The O'Day 32 Sailboat: Keel or Centerboard, It's Home To Those Who Understand Living. (1977)
Perhaps the key word is "liveable". Oh, the tri-cabin 32 is "cruisable" to be sure -- ready to kidnap six and stretch for far distant horizons.
And it's "sailable" in a way more commonly associated with leaner, more sparely equipped craft. But the word is "liveable", because being aboard an O'Day 32 is to experience the feelings of home in the undeniably romantic atmosphere of a ship at sea.
Home. Where the heart is.

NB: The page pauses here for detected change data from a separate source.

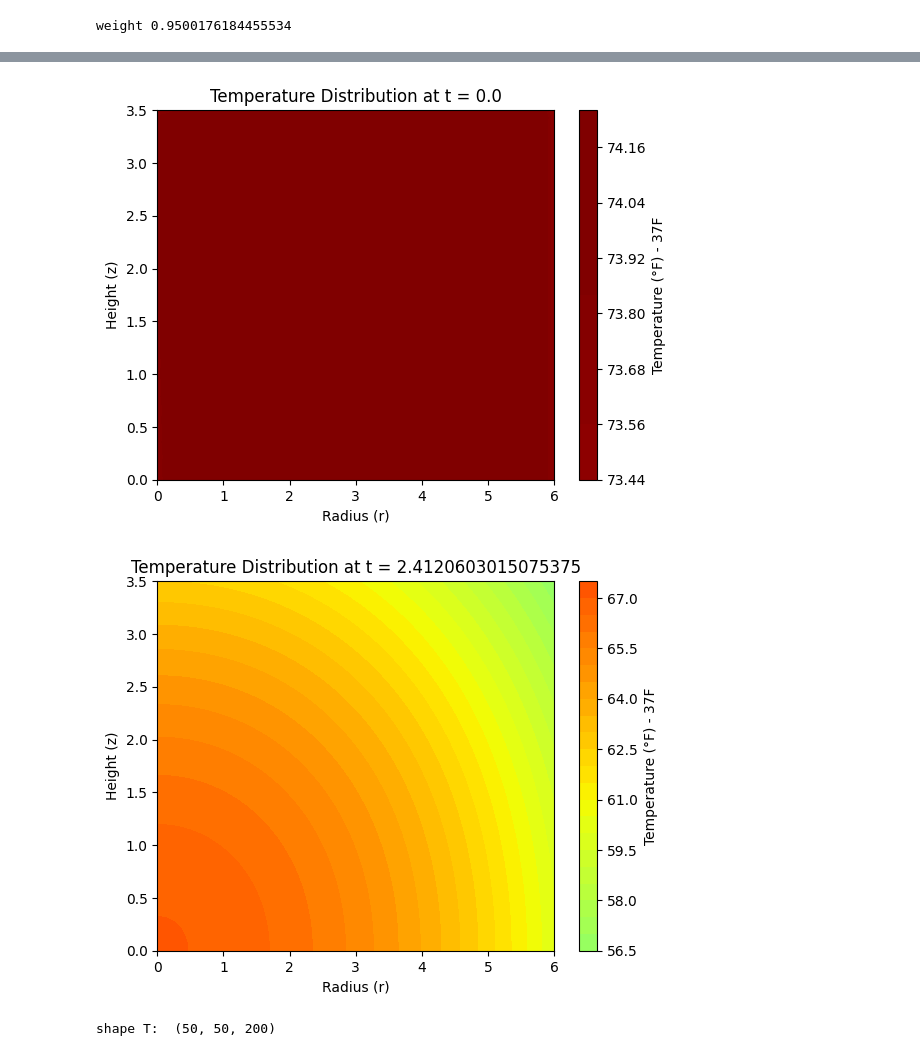
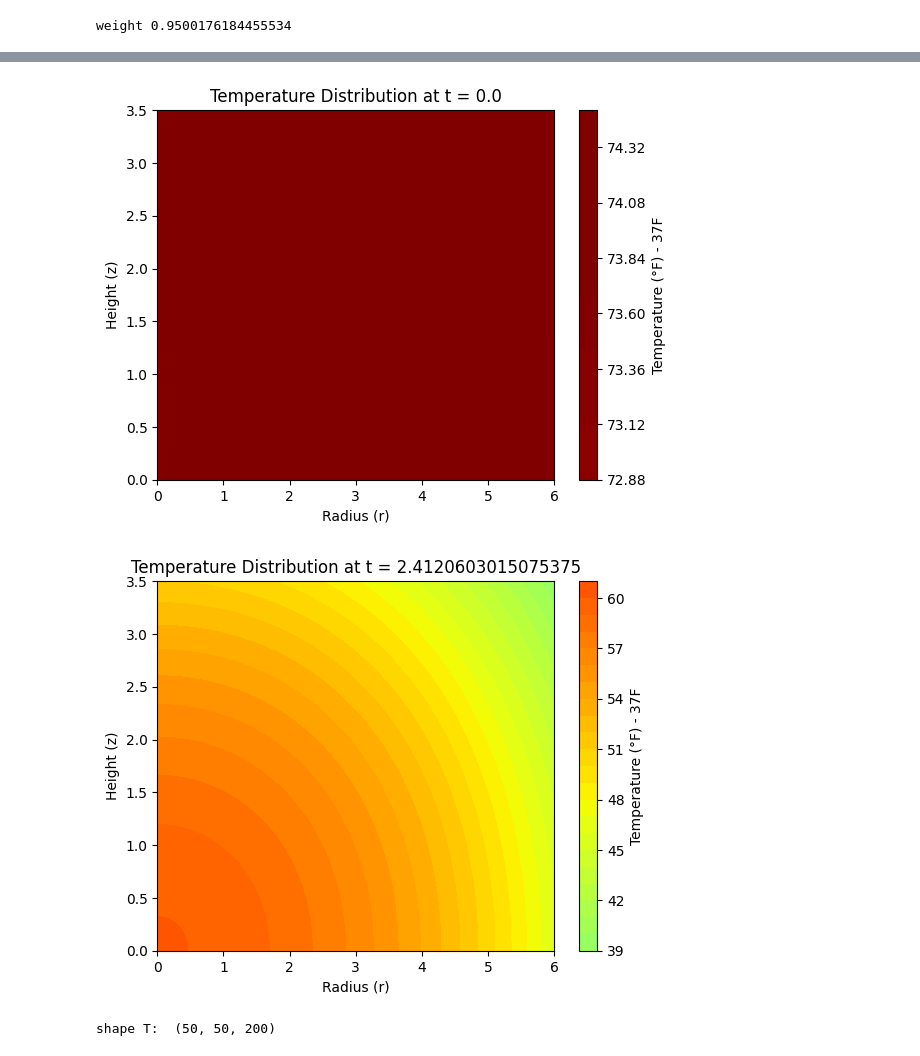
Before and after one commit to geoc1234/sourdough, a Jupyter notebook: notebooks/HeatMap.ipynb, the cells around one changed output, grey strips where cells are left out. Cells and saved outputs as stored; diff of their text form; code cells hidden in the pictures.

```diff
--- a/notebooks/HeatMap.ipynb
+++ b/notebooks/HeatMap.ipynb
@@ -7,7 +7,7 @@ from scipy.special import j1, j0, jn_zeros
 
 
 # Define parameters
-T_air = 37.0  # The refrigerator air temperature °F
+T_air = 0.0  # The refrigerator air temperature °F
 T_0 = 74.0    # The initial bread temperature °F
 radius = 6.0 # 2.0       # radius of the cylindrically shaped bread cm
 height = 7.0 # 5.0       # height or length of the bread cm
@@ -269,32 +269,32 @@ yset_4 = np.zeros_like(t)
 yset_5 = np.zeros_like(t)
 yset_6 = np.zeros_like(t)
 yset_0 = cumulative_fermentation * 1.2/factor_1
 yset_1 = cumulative_fermentation * 1.3/factor_1
 yset_2 = cumulative_fermentation * 1.4/factor_1
 yset_3 = cumulative_fermentation * 1.5/factor_1
 yset_4 = cumulative_fermentation * 1.6/factor_1
 yset_5 = cumulative_fermentation * 1.7/factor_1
 yset_6 = cumulative_fermentation * 1.8/factor_1
 #plt.plot(t,cumulative_fermentation)
 plt.plot(t,yset_0)
 plt.plot(t,yset_1)
 plt.plot(t,yset_2)
 plt.plot(t,yset_3)
 plt.plot(t,yset_4)
 plt.plot(t,yset_5)
 plt.plot(t,yset_6)
 plt.ylim(1.2,2.2)
 plt.xlim(0,48)
 plt.xlabel('Time (hours)')
 plt.ylabel('BF_rise')
 plt.title('maximum fermentation BF_rise for a target CR duration')
 plt.grid(True)
 plt.show()
 # %% [output]
 weight 0.9500176184455534
 [figure]
 [figure]
 [figure]
 [figure]
-[figure, old version]
+[figure, new version]
 shape T:  (50, 50, 200)
```
Also changed, not shown: parts of 1 cell of this notebook.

The designers at Hunt Associates, John Deknatel and his colleagues, created a sailing vessel with privacy for three couples, two in each of three cabins.
And they established a minimum of 6'1" headroom throughout (6'5" in the main salon).
The roominess is equivalent to a conventional boat of over 40'. Yet the price is equivalent to space-starved conventional boats under 32'.
The master's stateroom aft is a secure command center where the skipper and his mate can get away from it all, yet have the charts at hand and be only a few steps from the binnacle.
They share a double that fills up the whole stern of the boat, a private head with washstand, and a hanging locker.
The main salon is a gracious gathering area, an open and airy dining place, and a night time private cabin for two special guests.
Aft and starboard, is the nerve center of any boat, the galley. Spacious counters surround an alcohol stove, a sink, an icebox and a pressurized water system.
Ships stores all have their proper place. And while preparing meals, the cook shares in the air, sky and conversations of the cockpit.
View of the Main Saloon and Galley of the O'Day 32
A head is tucked away to port with a vanity and sink outboard, and a shower area with pressurized water.
The fo'c'sle is dominated by a huge double V-berth and those lucky enough to share it also share their own hanging locker. Shelves and personal stowage crannies abound, because we know all too well the collector's urges when cruising.
You can take it with you.
All of these luxuries would be unimportant if the O'Day 32 were just another motorsailer. Its performance is, perhaps, what will surprise you.
For a big boat, it's not particularly chunky, and carries its waterline all the way to the stern. With very little fussing by the crew, the 32 sails vividly enough to suggest fantasies of racing. (Don't even think it!)
Yet, even the centerboarder charges to weather like a train (small wonder, with a 7'1" draft, board down) and glides downhill on feathers of wind (3'4" draft, board up). The keel version with its 4'6" draft is simpler and more stable.
The classic sloop rig was chosen because it is fast on the beats, spreads sail on the reaches, and can carry a good sized chute downwind.
Yet each sail is small enoligh to be handled by one person.
Crew, kids and guests will be dry and safe in the big, deep center cockpit — some might even choose to spend the night there under the stars.
Standard diesel power will move the 32 at about 7 knots.
There's a point at which the boat must speak for itself. The 32, in person, is eloquent. Look one over with your O'Day dealer. And prepare yourself to go a little crazy.
A Bangor Punta Company
GG Archives REF: BPODY-027-1977-C-CAT